The health of the local environment, strong social networks and access to nutritious food also were important factors influencing how respondents viewed their quality of life.
Moore found that certain demographic groups tend to be more satisfied than others. For example, men and short-time Alaska residents tend to have more favorable views of their quality of life than do women and longer-term residents. Married Alaskans generally rate their quality of life higher than those who are single. And so on.
So which demographic groups tend to be the happiest?
–People age 65 or older
–People with an annual income above $100,000
–Residents of Southcentral Alaska towns outside Anchorage
–Alaska residents of less than 15 years
–Those who aren’t supporters of any particular political party
Within the pool of survey respondents, Alaska State Trooper Hunter Martin Hull came closest to being a walking statistical composite of a very happy Alaskan. He’s white and married and, with his wife’s income, makes more than $100,000. The couple lives near Seward. They moved here five years ago from a small town in western Michigan that was hit hard by the collapse of Detroit’s auto industry. Unlike the prototypical happiest Alaskan — as defined by the survey — Hull is not over age 65 (he’s 26 years old) and does not have kids.
Hull loves Alaska and rated his life here a solid 7, the highest score in the poll.
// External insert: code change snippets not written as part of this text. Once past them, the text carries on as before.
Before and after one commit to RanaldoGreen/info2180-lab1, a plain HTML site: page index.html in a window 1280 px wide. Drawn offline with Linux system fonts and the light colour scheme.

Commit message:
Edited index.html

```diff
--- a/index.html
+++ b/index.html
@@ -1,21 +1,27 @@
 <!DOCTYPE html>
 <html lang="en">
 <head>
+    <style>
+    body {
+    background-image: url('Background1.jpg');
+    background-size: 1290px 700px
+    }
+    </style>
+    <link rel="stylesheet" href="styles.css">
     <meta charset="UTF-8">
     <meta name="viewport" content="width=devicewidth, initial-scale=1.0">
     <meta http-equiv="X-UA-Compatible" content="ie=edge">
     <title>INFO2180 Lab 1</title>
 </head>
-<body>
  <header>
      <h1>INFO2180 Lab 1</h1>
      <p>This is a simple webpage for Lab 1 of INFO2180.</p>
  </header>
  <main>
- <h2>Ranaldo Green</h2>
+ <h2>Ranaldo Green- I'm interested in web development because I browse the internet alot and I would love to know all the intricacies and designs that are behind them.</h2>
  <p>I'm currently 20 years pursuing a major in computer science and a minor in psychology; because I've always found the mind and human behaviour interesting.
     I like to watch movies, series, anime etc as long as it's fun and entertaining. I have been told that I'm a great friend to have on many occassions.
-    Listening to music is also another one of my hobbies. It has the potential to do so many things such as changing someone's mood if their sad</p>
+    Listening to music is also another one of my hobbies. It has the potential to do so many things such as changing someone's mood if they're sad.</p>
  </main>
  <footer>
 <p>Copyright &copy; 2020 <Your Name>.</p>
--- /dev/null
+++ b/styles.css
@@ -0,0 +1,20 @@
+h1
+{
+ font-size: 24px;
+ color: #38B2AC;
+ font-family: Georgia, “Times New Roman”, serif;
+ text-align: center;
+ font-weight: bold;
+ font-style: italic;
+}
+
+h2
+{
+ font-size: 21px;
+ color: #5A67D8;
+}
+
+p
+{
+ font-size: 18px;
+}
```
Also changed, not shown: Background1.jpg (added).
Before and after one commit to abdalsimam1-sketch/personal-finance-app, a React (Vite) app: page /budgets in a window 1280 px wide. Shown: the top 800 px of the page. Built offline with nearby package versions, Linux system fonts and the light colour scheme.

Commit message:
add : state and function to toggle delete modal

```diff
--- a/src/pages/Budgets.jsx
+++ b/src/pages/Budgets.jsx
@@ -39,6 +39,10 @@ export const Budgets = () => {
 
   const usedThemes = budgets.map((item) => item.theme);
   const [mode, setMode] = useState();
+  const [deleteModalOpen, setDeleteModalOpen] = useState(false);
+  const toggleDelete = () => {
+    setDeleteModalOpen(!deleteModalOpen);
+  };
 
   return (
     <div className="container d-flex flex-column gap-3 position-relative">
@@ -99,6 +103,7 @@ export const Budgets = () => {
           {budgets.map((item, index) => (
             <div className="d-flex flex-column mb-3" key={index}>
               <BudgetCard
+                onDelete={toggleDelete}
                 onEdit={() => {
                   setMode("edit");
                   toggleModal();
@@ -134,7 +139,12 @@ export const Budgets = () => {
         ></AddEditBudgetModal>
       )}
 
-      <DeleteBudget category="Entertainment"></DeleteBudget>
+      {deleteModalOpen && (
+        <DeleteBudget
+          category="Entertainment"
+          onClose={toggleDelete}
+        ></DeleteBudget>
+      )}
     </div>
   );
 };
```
“It’s everything I’ve ever wanted,” he said. “My wife and I are both in really good shape. We both work full-time. We’re both outdoorsy. A lot of the people here are awesome. You don’t know what the future’s going to hold, but I don’t see us leaving anytime soon.”
When asked what more could possibly improve his satisfaction with life in Alaska, Hull had no immediate answer.
“By no means do I have a perfect life, but I can’t think off the top of my head of anything that would really need to change,” he said before noting that the addition of a movie theater in town would allow him and his wife to avoid driving 120 miles to Anchorage for the latest films.
“It’s not something we really need, but there’s always some sort of room for improvement,” he said.